PROVIDED DATA: Begin

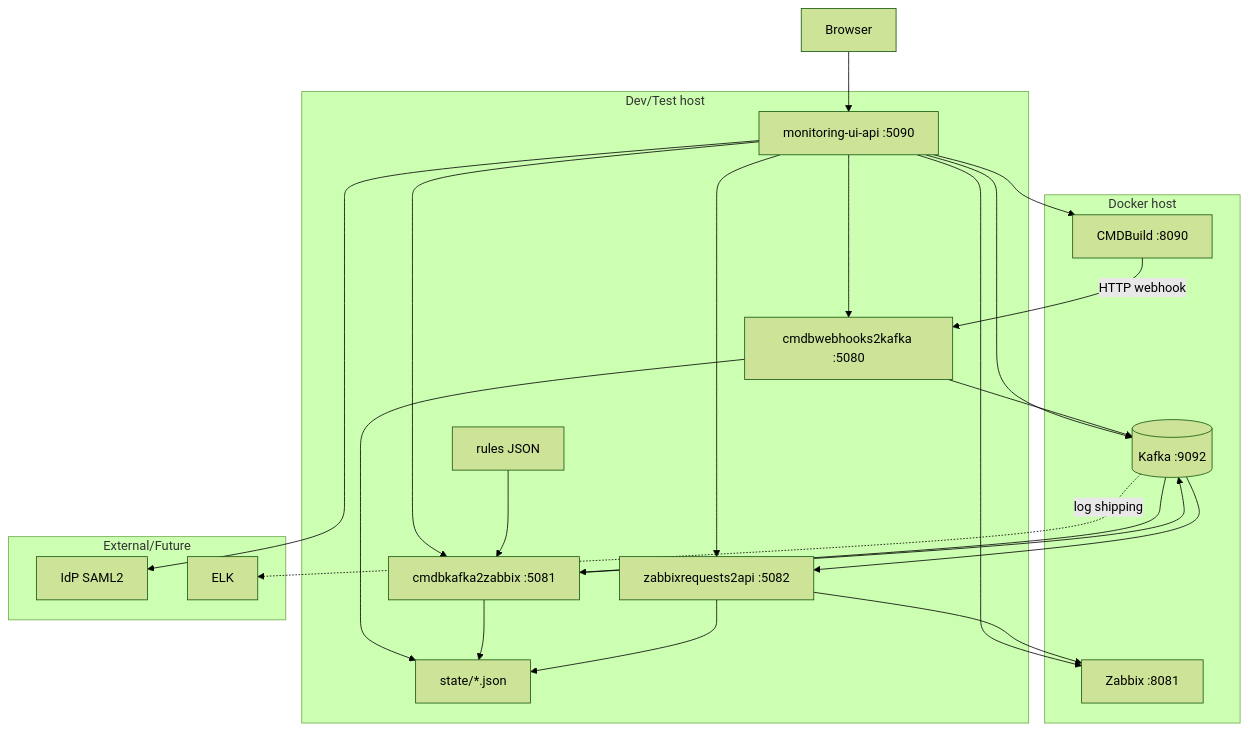
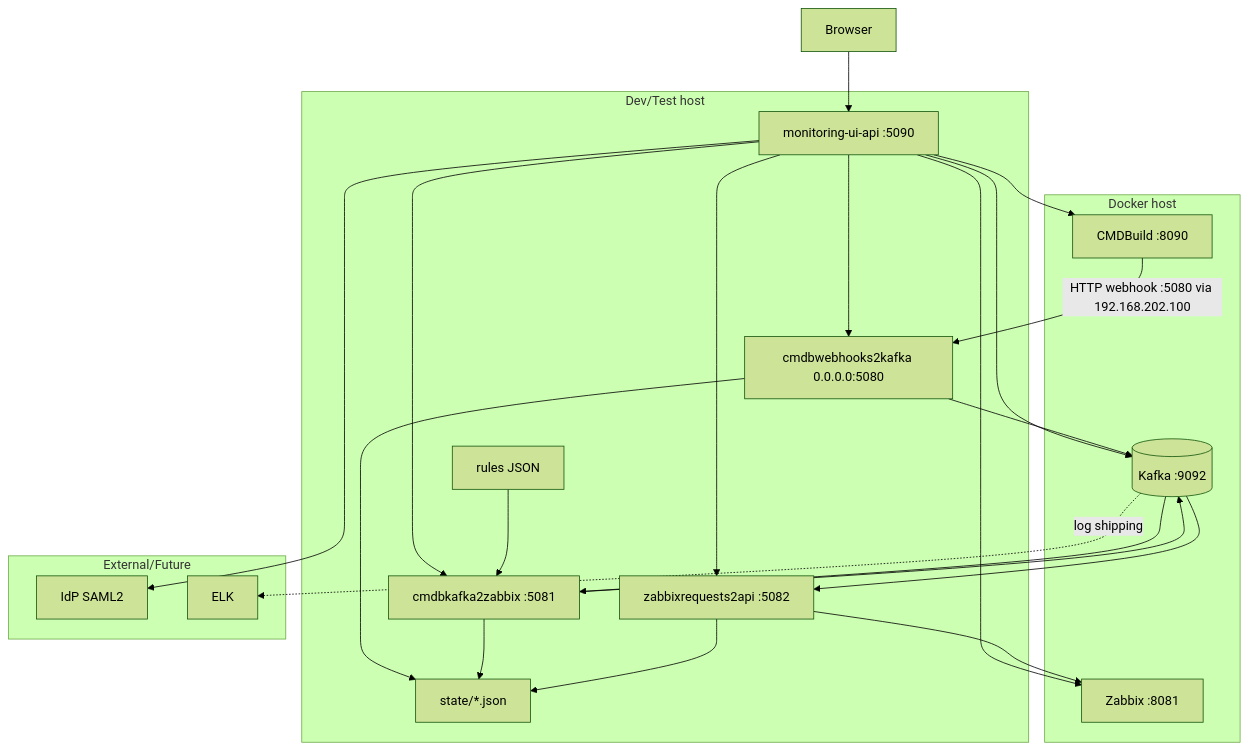
The diagram in aa/deployment-test.mmd (igorlyapin-max/cmdb2monitoring), drawn with Mermaid (forest theme) before and after one commit. The commit also changed 31 other files, not shown here.

```diff
--- a/aa/deployment-test.mmd
+++ b/aa/deployment-test.mmd
@@ -1,40 +1,40 @@
 flowchart TB
     subgraph devhost[Dev/Test host]
         monui[monitoring-ui-api :5090]
-        wh[cmdbwebhooks2kafka :5080]
+        wh[cmdbwebhooks2kafka 0.0.0.0:5080]
         conv[cmdbkafka2zabbix :5081]
         api[zabbixrequests2api :5082]
         rules[rules JSON]
         state[state/*.json]
     end
 
     subgraph docker[Docker host]
         kafka[(Kafka :9092)]
         cmdb[CMDBuild :8090]
         zbx[Zabbix :8081]
     end
 
     subgraph external[External/Future]
         idp[IdP SAML2]
         elk[ELK]
     end
 
     browser[Browser] --> monui
     monui --> idp
     monui --> cmdb
     monui --> zbx
     monui --> kafka
     monui --> wh
     monui --> conv
     monui --> api
-    cmdb -->|HTTP webhook| wh
+    cmdb -->|HTTP webhook :5080 via 192.168.202.100| wh
     wh --> kafka
     kafka --> conv
     rules --> conv
     conv --> kafka
     kafka --> api
     api --> zbx
     wh --> state
     conv --> state
     api --> state
     kafka -. log shipping .-> elk
```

PROVIDED DATA: End

#### WHAT YOU ARE ASKED TO DO:
Search the entries for the word "monui" and gather every line where it appears.

#### RESULT FOR THIS EXERCISE:
         monui[monitoring-ui-api :5090]
     browser[Browser] --> monui
     monui --> idp
     monui --> cmdb
     monui --> zbx
     monui --> kafka
     monui --> wh
     monui --> conv
     monui --> api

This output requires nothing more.